UAPA Membership meetingOhioans for Fair Districts logo
Upper Arlington Public Library, Friends Theater
3/20/12, 7:00 pm

Dick Gunther, Ohioans for Fair Districts

Yesterday we filed our petition [to change redistricting rules in the Ohio constitution] with the AG (attorney general). We hope it will be certified in early April so we can start collecting signatures. Monday will be the 200th anniversary of Gerrymandering.

Why change our redistricting procedure? The current procedure stinks. Whoever controls the legislature controls the boundaries. The actual plans for the current reapportionment were drawn up in “the bunker.” In fact, Armand Budish, the Democratic member of the committee to make the maps, was not even notified of many of the meetings. The map on page 3 speaks for itself. (See attached handout.)

What makes a good district?

  1. Compactness.

  2. Competitiveness.

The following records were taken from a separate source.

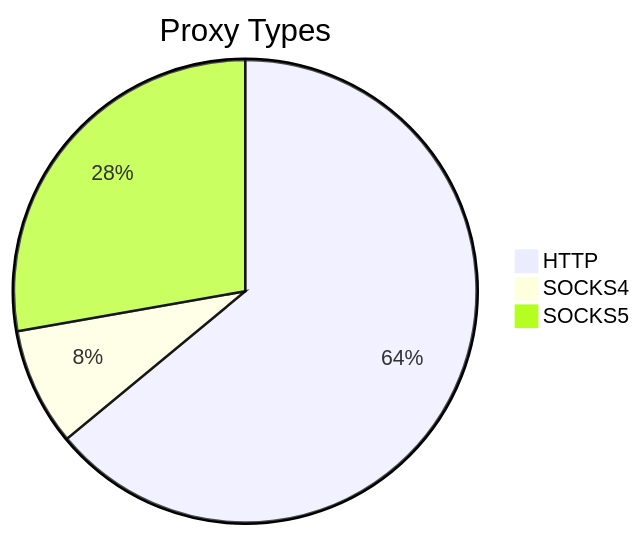
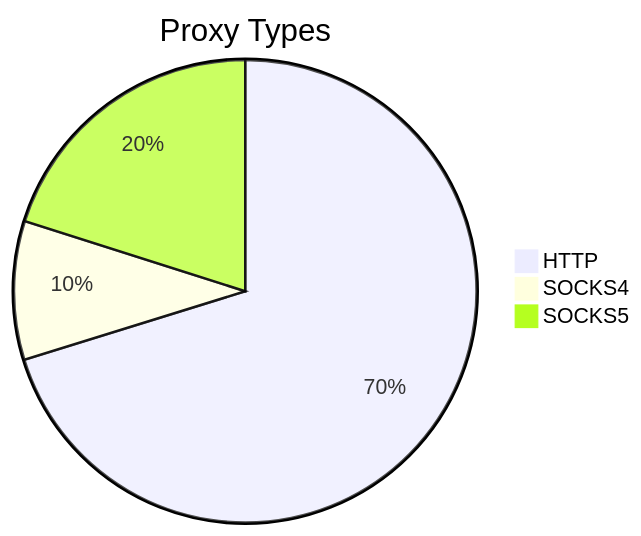
Before and after one commit to stormsia/proxy-list: the first of 2 diagrams in README.md, drawn with Mermaid. The commit also changed other lines of this file, not shown here.

````diff
--- a/README.md
+++ b/README.md
@@ -21,6 +21,6 @@
 ```mermaid
 pie title Proxy Types
-    "HTTP" : 272
-    "SOCKS4" : 35
-    "SOCKS5" : 118
+    "HTTP" : 297
+    "SOCKS4" : 41
+    "SOCKS5" : 85
 ```
````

  3. Community preservation. The people that live there have common economic interests. Then look at the 9th district. That was made to have Marcy Kaptor and Dennis Kucinich kill each other off. The current map has 52 different community splits.

  4. Representational fairness. The outcomes should represent the will of the voters. On page 2, we look at the electoral fairness. You take the proportion of seats gained by a party, and subtract it from the proportion of voters who supported that party. The unfairness in Ohio is worse than the worst democracy in the world. Wouldn’t you like to have elections choose the winner? The “competitive” districts have a swing of 8%. For that, you have to have a groundswell to win that seat. One strategy is packing and cracking. The bottom line is, we need to replace the system of politicians drawing their own maps with one that would be fair.

We would replace the current practice with an independent group to make the maps. The twelve individuals would draw the district boundaries. They would make all information necessary for the decision and the software available online. The maps of citizens as well as the maps of the commission would all be considered. The maps would be evaluated by the commission. The winning map would score highest on the four criteria discussed above.

We have proved this method can work. First we ran it in 2009 with the organizational help of the Secretary of State. In 2010, we ran it with the help of Ohio Citizen Action and the League of Women Voters (LWV). We got 53 maps and the winner was made by a Republican state legislator from Illinois.

We will be gathering 360,000 valid signatures, which means we really need 600,000 signatures over all. Now we need to raise money. We need financial assistance to be able to move this process forward. There are two ways you can help. You can volunteer to circulate petitions. You can donate to our campaign on our website.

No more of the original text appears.